[Opening Source data section]
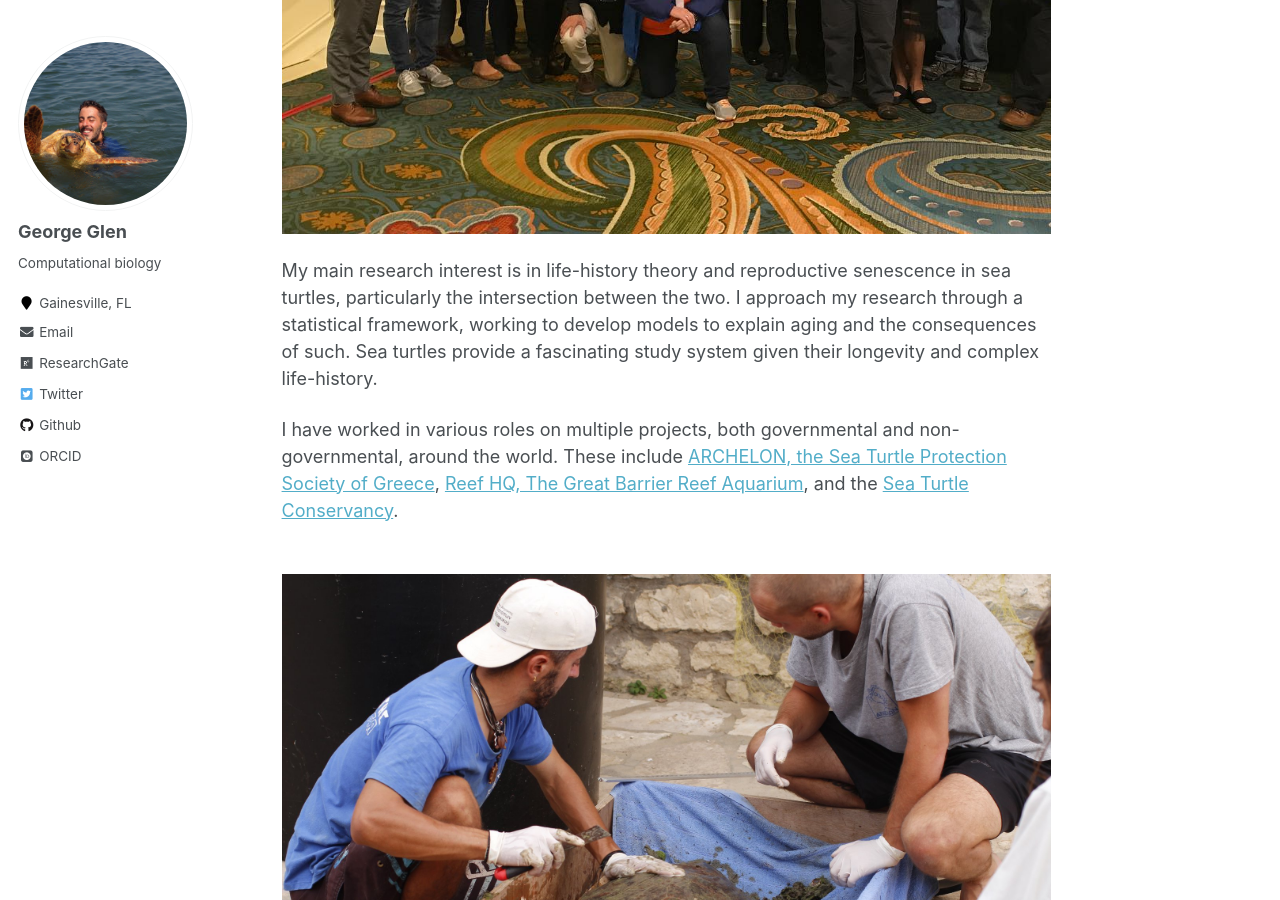
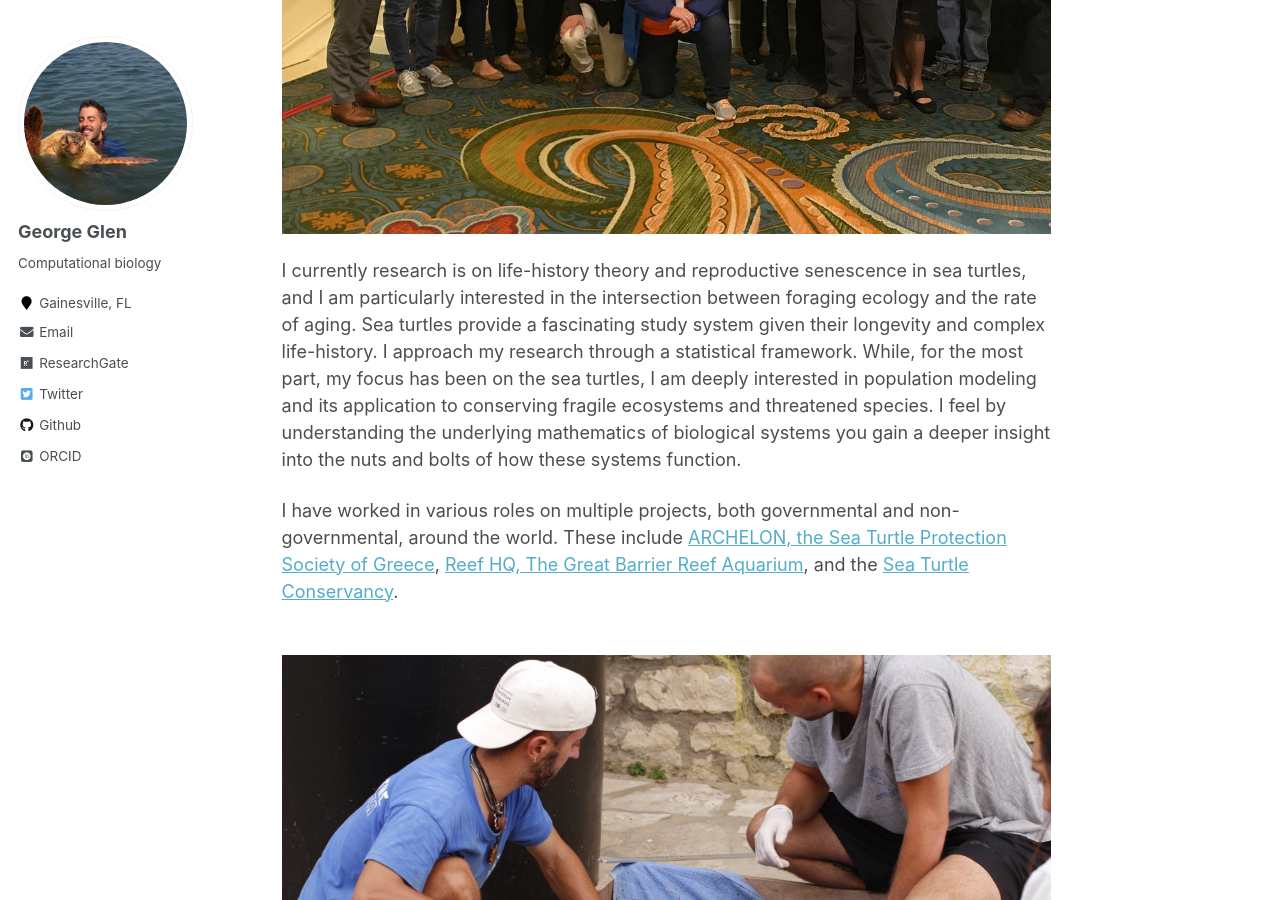
Before and after one commit to constantin-george/constantin-george.github.io, a Jekyll site: the page built from _pages/about.md, in a window 1280 px wide and 900 px high, scrolled down 694 px. Built offline with Jekyll 4.4.1, drawn with Linux system fonts in a browser that asks for light colours; some web fonts are replaced.

Commit message:
Update about.md

```diff
--- a/_pages/about.md
+++ b/_pages/about.md
@@ -13,9 +13,8 @@ I am a doctoral student in the Biology Department at the University of Florida.
 
 <br/><img src='/images/ISTS_charleston.png'>
 
-My main research interest is in life-history theory and reproductive senescence in sea turtles, particularly the intersection between the two. I approach my research through a statistical framework, working to develop models to explain aging and the consequences of such. Sea turtles provide a fascinating study system given their longevity and complex life-history.
+I currently research is on life-history theory and reproductive senescence in sea turtles, and I am particularly interested in the intersection between foraging ecology and the rate of aging. Sea turtles provide a fascinating study system given their longevity and complex life-history. I approach my research through a statistical framework. While, for the most part, my focus has been on the sea turtles, I am deeply interested in population modeling and its application to conserving fragile ecosystems and threatened species. I feel by understanding the underlying mathematics of biological systems you gain a deeper insight into the nuts and bolts of how these systems function.
 
 I have worked in various roles on multiple projects, both governmental and non-governmental, around the world. These include [ARCHELON, the Sea Turtle Protection Society of Greece](https://www.archelon.gr/index_eng.php), [Reef HQ, The Great Barrier Reef Aquarium](https://www.reefhq.com.au), and the [Sea Turtle Conservancy](https://conserveturtles.org).
 
-
 <br/><img src='/images/sea_turtle_greece1.png'>
```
[Closing Source data section]
**How to complete this task:** Say how many lines in the records hold the string "system", and say nothing else.

**Task result:** 3